For instance, in Fig. 7.14(d), we see the display d, with d[l] holding a pointer to the activation record for sort, the highest (and only) activation record for a function at nesting depth 1. Also, d holds a pointer to the activation record for exchange, the highest record at depth 2, and d points to partition, the highest record at depth 3.
The advantage of using a display is that if procedure p is executing, and it needs to access element x belonging to some procedure q, we need to look only in d[i], where i is the nesting depth of q; we follow the pointer d[i] to the activation record for q, wherein x is found at a known offset. The compiler knows what i is, so it can generate code to access x using d[i] and the offset of x from the top of the activation record for q. Thus, the code never needs to follow a long chain of access links.
In order to maintain the display correctly, we need to save previous values of display entries in new activation records. If procedure p at depth np is called, and its activation record is not the first on the stack for a procedure at depth np, then the activation record for p needs to hold the previous value of d[np], while d[np] itself is set to point to this activation of p. When p returns, and its activation record is removed from the stack, we restore d[np] to have its value prior to the call of p.
Example: Several steps of manipulating the display are illustrated in Fig. 7.14. In Fig. 7.14(a), sort at depth 1 has called quicksort (l, 9) at depth 2. The activation record for quicksort has a place to store the old value of d, indicated as saved d, although in this case since there was no prior activation record at depth 2, this pointer is null.

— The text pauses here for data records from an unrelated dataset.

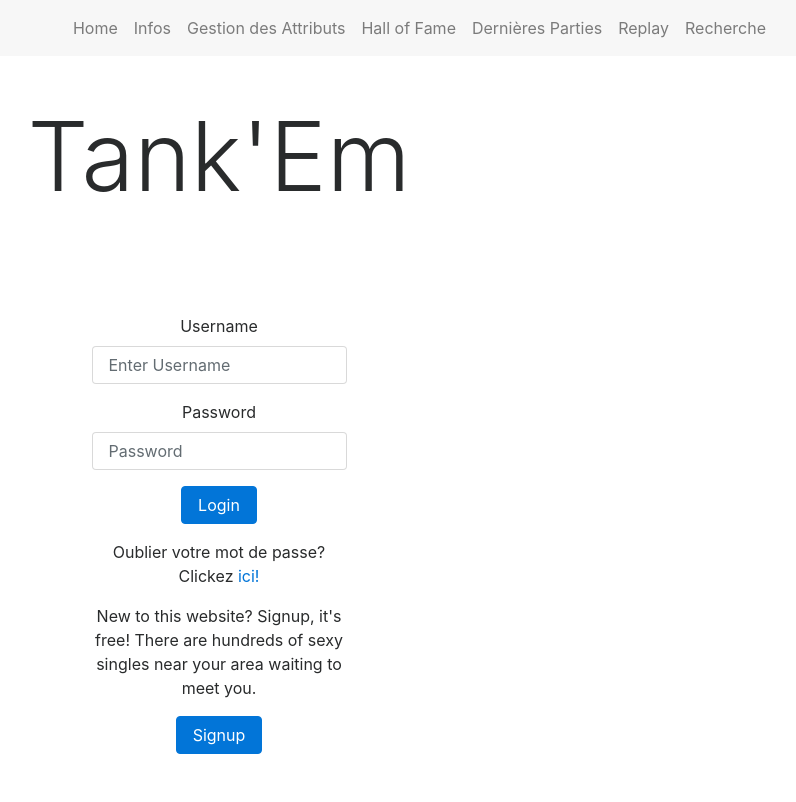
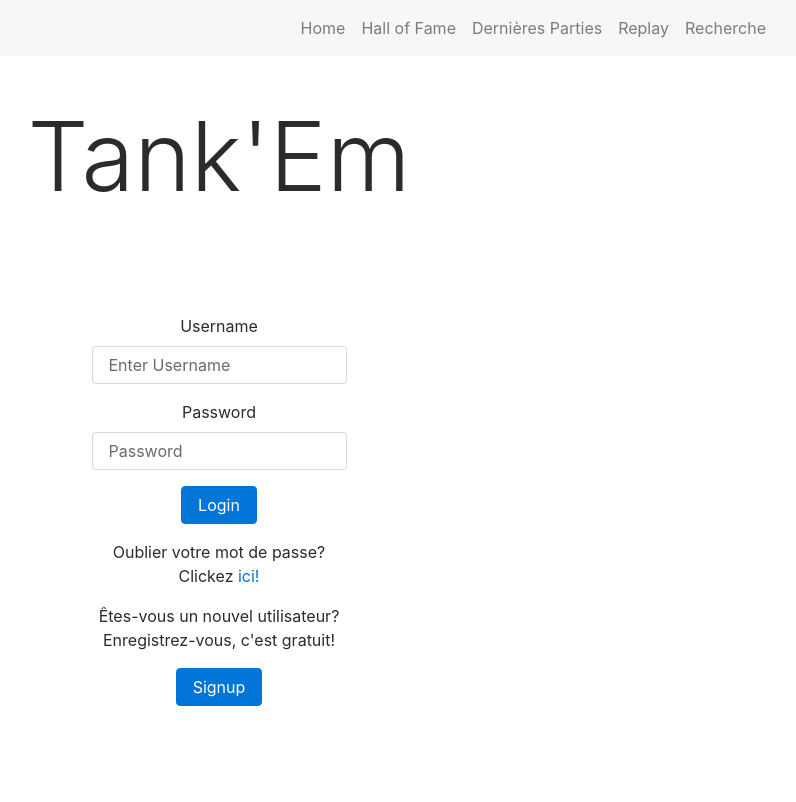
Before and after one commit to Akiro78960/Tankem, a PHP site: page /index.php in a window 1280 px wide. Shown: the whole page, without its empty margins (421-1217 px from the left). After the commit the page ends 706 px from the top, so only its background shows below. Run offline with PHP 8.4, Linux system fonts and the light colour scheme; some libraries are stand-ins or nearby versions.

Commit message:
Petits changements des pages que l'on peut voir lorsqu'on est connecté

```diff
--- a/index.php
+++ b/index.php
@@ -40,7 +40,7 @@
 	  <button type="submit" class="btn btn-primary text-center">Login</button>
 	  </form>
 			<p>Oublier votre mot de passe? Clickez <a href = "reset.php">ici!</a></p>
-		  <p class="">New to this website? Signup, it's free! There are hundreds of sexy singles near your area waiting to meet you.<br></p><a href="Signup.php" class="btn btn-primary">Signup<br></a></div>
+		  <p class="">Êtes-vous un nouvel utilisateur? Enregistrez-vous, c'est gratuit!<br></p><a href="Signup.php" class="btn btn-primary">Signup<br></a></div>
 	  </div>
 	</div>
   </div>
--- a/partial/header.php
+++ b/partial/header.php
@@ -17,9 +17,20 @@
 			   </button>
 	  <div class="collapse navbar-collapse justify-content-end" id="navbarSupportedContent">
 		<ul class="navbar-nav ">
-		  <li class="nav-item"> <a class="nav-link" href="index.php">Home</a> </li>
-		  <li class="nav-item"> <a class="nav-link" href="Infos.php">Infos</a> </li>
-		  <li class="nav-item"> <a class="nav-link" href="gestionPoints.php">Gestion des Attributs</a> </li>
+			<?php
+				if($action->isLoggedIn()){
+				?>
+		  		<li class="nav-item"> <p class="nav-link"> Bienvenue, <?=$_SESSION["Username"]?>! </p> </li>
+					<li class="nav-item"> <a class="nav-link" href="Infos.php">Infos</a> </li>
+			 		<li class="nav-item"> <a class="nav-link" href="gestionPoints.php">Gestion des Attributs</a> </li>
+				<?php
+				}
+				else{
+				?>
+		  		<li class="nav-item"> <a class="nav-link" href="index.php">Home</a> </li>
+				<?php
+				}
+			?>
 			<li class="nav-item"> <a class="nav-link" href="hallOfFame.php">Hall of Fame</a> </li>
 			<li class="nav-item"> <a class="nav-link" href="dernieresParties.php">Dernières Parties</a> </li>
 		  <li class="nav-item"> <a class="nav-link" href="replay.php">Replay</a> </li>
```
Also changed, not shown: gestionPoints.php (+8 -1 lines), js/gestionPoints.js (+4 -5 lines).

In Fig. 7.14(b), quicksort (l, 9) calls quicksort (l, 3). Since the activation records for both calls are at depth 2, we must store the pointer to quicksort (l, 9), which was in d, in the record for quicksort(l, 3). Then, d is made to point to quicksort(l, 3).
Next, partition is called. This function is at depth 3, so we use the slot d in the display for the first time, and make it point to the activation record for partition. The record for partition has a slot for a former value of d, but in this case there is none, so the pointer remains null. The display and stack at this time are shown in Fig. 7.14(c).
Then, partition calls exchange. That function is at depth 2, so its activation record stores the old pointer d, which goes to the activation record for quicksort(l, 3). Notice that the display pointers "cross"; that is, d points further down the stack than d does. However, that is a proper situation; exchange can only access its own data and that of sort, via d[l].